As summer passes into autumn, school zones can suddenly become a very congested and confusing place to be. School buses are picking up and dropping off, kids are hurrying to get to school before the bell rings, parents are in a rush to drop their kids off before going to work. We all know how that can be, both before and after school.
As the sun sets earlier and daylight decreases, keeping yourself calm, aware of your surroundings and alert to where kids may be is even more important.
According to the National Safety Council, more kids are hit by cars in school zones than in any other location. Some steps you can take to help keep school zones safe include:
- Don’t double park; it blocks visibility for other children and vehicles
- Don’t load or unload children across the street from the school
- Carpool to reduce the number of vehicles at the school
According to research by the National Safety Council, most of the children who lose their lives in bus-related incidents are 4 to 7 years old, and they’re walking. They are hit by the bus, or by a motorist illegally passing a stopped bus. A few precautions go a long way toward keeping children safe:
- Don’t block the crosswalk when stopped at a red light or waiting to make a turn, forcing pedestrians to go around you; this could put them in the path of moving traffic
- In a school zone when flashers are blinking, stop and yield to pedestrians crossing the crosswalk or intersection
- Always stop for a school patrol officer or crossing guard holding up a stop sign
- Take extra care to look out for children in school zones, near playgrounds and parks, and in all residential areas
- Don’t honk or rev your engine to scare a pedestrian, even if you have the right of way
- Never pass a vehicle stopped for pedestrians
- Always use extreme caution to avoid striking pedestrians wherever they may be, no matter who has the right of way
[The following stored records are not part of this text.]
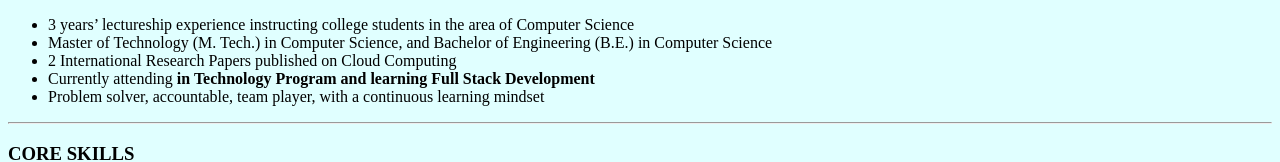
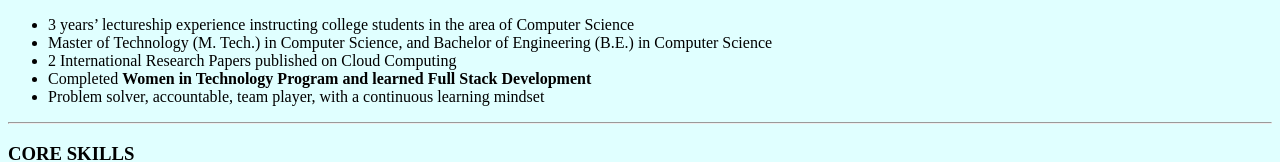
Before and after one commit to JyotsanaOjha/Old-Professional-Profile, a plain HTML site: page index.html in a window 1280 px wide. Shown: the part 259-421 px from the top of the page. Drawn offline with Linux system fonts and the light colour scheme.

Commit message:
Updated WiT Completion

```diff
--- a/index.html
+++ b/index.html
@@ -27,7 +27,7 @@
         <li>3 years’ lectureship experience instructing college students in the area of Computer Science</li>
 	    <li>Master of Technology (M. Tech.) in Computer Science, and Bachelor of Engineering (B.E.) in Computer Science</li>
 	    <li>2 International Research Papers published on Cloud Computing</li>
-	    <li>Currently attending <strong> in Technology Program and learning Full Stack Development </strong></li>
+	    <li>Completed <strong> Women in Technology Program and learned Full Stack Development </strong></li>
         <li>Problem solver, accountable, team player, with a continuous learning mindset </li>
     </ul>
 
```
For more tips or safety trainings, please contact email@example.com and remember, Safety is NO ACCIDENT!
— David Martin, Safety Coordinator, TSS, Inc.